TASK DIRECTIONS:
Retype each entry exactly. Skip any pictures.

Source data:
= = = = =

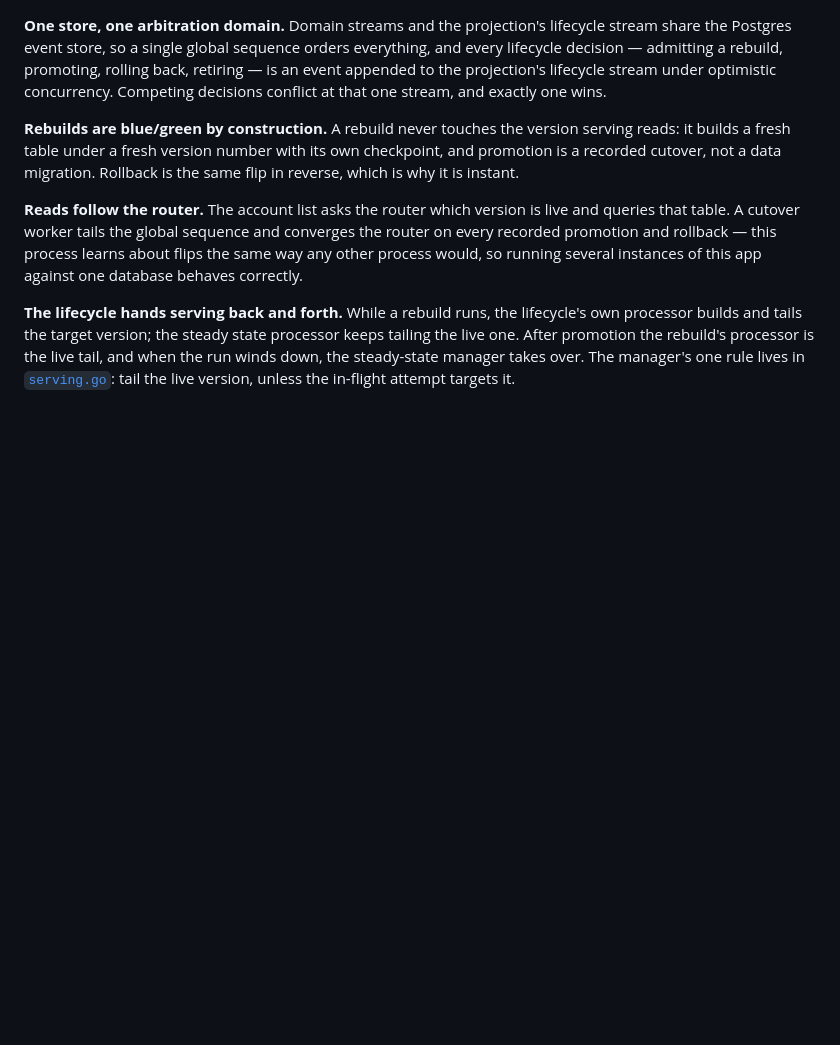
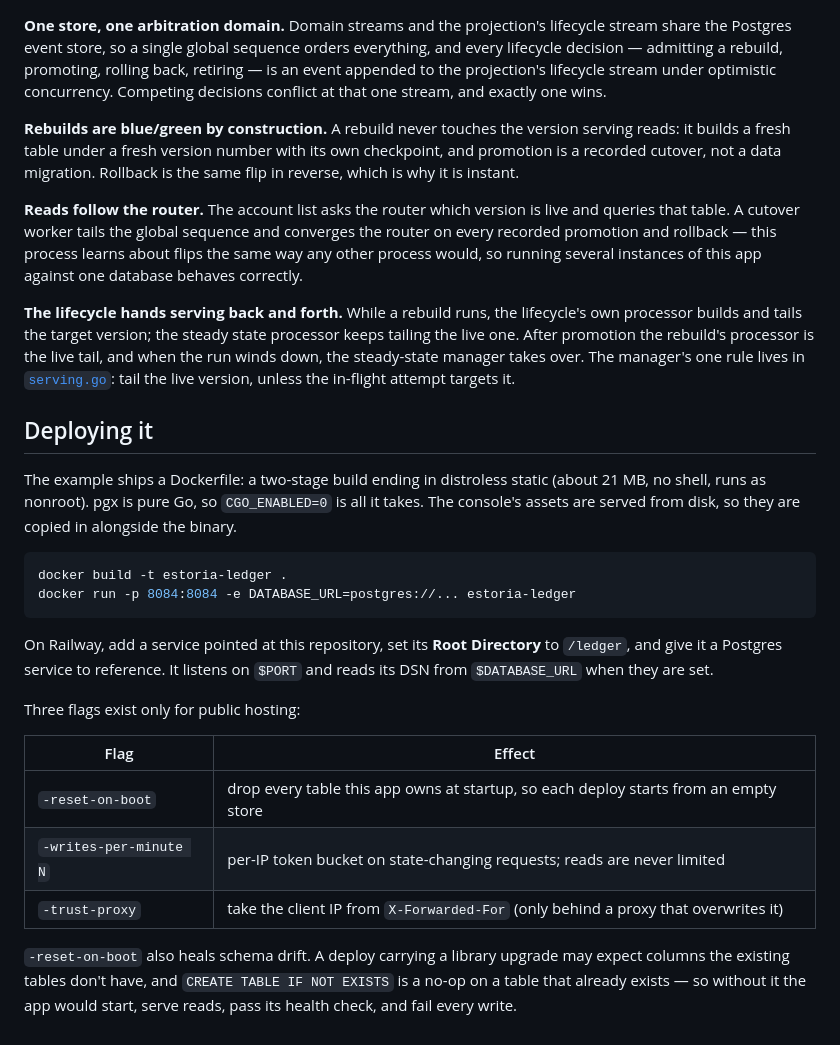
Before and after one commit to go-estoria/estoria-examples, a Markdown page: ledger/README.md, the part around the change. Drawn GitHub-style; blank space fills up the shorter version.

````diff
--- a/ledger/README.md
+++ b/ledger/README.md
@@ -83,3 +83,32 @@ processor is the live tail, and when the run winds down, the steady-state
 manager takes over. The manager's one rule lives in
 [`serving.go`](serving.go): tail the live version, unless the in-flight
 attempt targets it.
+
+## Deploying it
+
+The example ships a Dockerfile: a two-stage build ending in distroless static
+(about 21 MB, no shell, runs as nonroot). pgx is pure Go, so `CGO_ENABLED=0` is
+all it takes. The console's assets are served from disk, so they are copied in
+alongside the binary.
+
+```sh
+docker build -t estoria-ledger .
+docker run -p 8084:8084 -e DATABASE_URL=postgres://... estoria-ledger
+```
+
+On Railway, add a service pointed at this repository, set its **Root Directory**
+to `/ledger`, and give it a Postgres service to reference. It listens on `$PORT`
+and reads its DSN from `$DATABASE_URL` when they are set.
+
+Three flags exist only for public hosting:
+
+| Flag | Effect |
+| --- | --- |
+| `-reset-on-boot` | drop every table this app owns at startup, so each deploy starts from an empty store |
+| `-writes-per-minute N` | per-IP token bucket on state-changing requests; reads are never limited |
+| `-trust-proxy` | take the client IP from `X-Forwarded-For` (only behind a proxy that overwrites it) |
+
+`-reset-on-boot` also heals schema drift. A deploy carrying a library upgrade
+may expect columns the existing tables don't have, and `CREATE TABLE IF NOT
+EXISTS` is a no-op on a table that already exists — so without it the app would
+start, serve reads, pass its health check, and fail every write.
````
Also changed, not shown: fleet/README.md (+38 -0 lines), inspector/README.md (+30 -0 lines).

= = = = =

ANSWER TO THE EXERCISE:
Before and after one commit to go-estoria/estoria-examples, a Markdown page: ledger/README.md, the part around the change. Drawn GitHub-style; blank space fills up the shorter version.

````diff
--- a/ledger/README.md
+++ b/ledger/README.md
@@ -83,3 +83,32 @@ processor is the live tail, and when the run winds down, the steady-state
 manager takes over. The manager's one rule lives in
 [`serving.go`](serving.go): tail the live version, unless the in-flight
 attempt targets it.
+
+## Deploying it
+
+The example ships a Dockerfile: a two-stage build ending in distroless static
+(about 21 MB, no shell, runs as nonroot). pgx is pure Go, so `CGO_ENABLED=0` is
+all it takes. The console's assets are served from disk, so they are copied in
+alongside the binary.
+
+```sh
+docker build -t estoria-ledger .
+docker run -p 8084:8084 -e DATABASE_URL=postgres://... estoria-ledger
+```
+
+On Railway, add a service pointed at this repository, set its **Root Directory**
+to `/ledger`, and give it a Postgres service to reference. It listens on `$PORT`
+and reads its DSN from `$DATABASE_URL` when they are set.
+
+Three flags exist only for public hosting:
+
+| Flag | Effect |
+| --- | --- |
+| `-reset-on-boot` | drop every table this app owns at startup, so each deploy starts from an empty store |
+| `-writes-per-minute N` | per-IP token bucket on state-changing requests; reads are never limited |
+| `-trust-proxy` | take the client IP from `X-Forwarded-For` (only behind a proxy that overwrites it) |
+
+`-reset-on-boot` also heals schema drift. A deploy carrying a library upgrade
+may expect columns the existing tables don't have, and `CREATE TABLE IF NOT
+EXISTS` is a no-op on a table that already exists — so without it the app would
+start, serve reads, pass its health check, and fail every write.
````
Also changed, not shown: fleet/README.md (+38 -0 lines), inspector/README.md (+30 -0 lines).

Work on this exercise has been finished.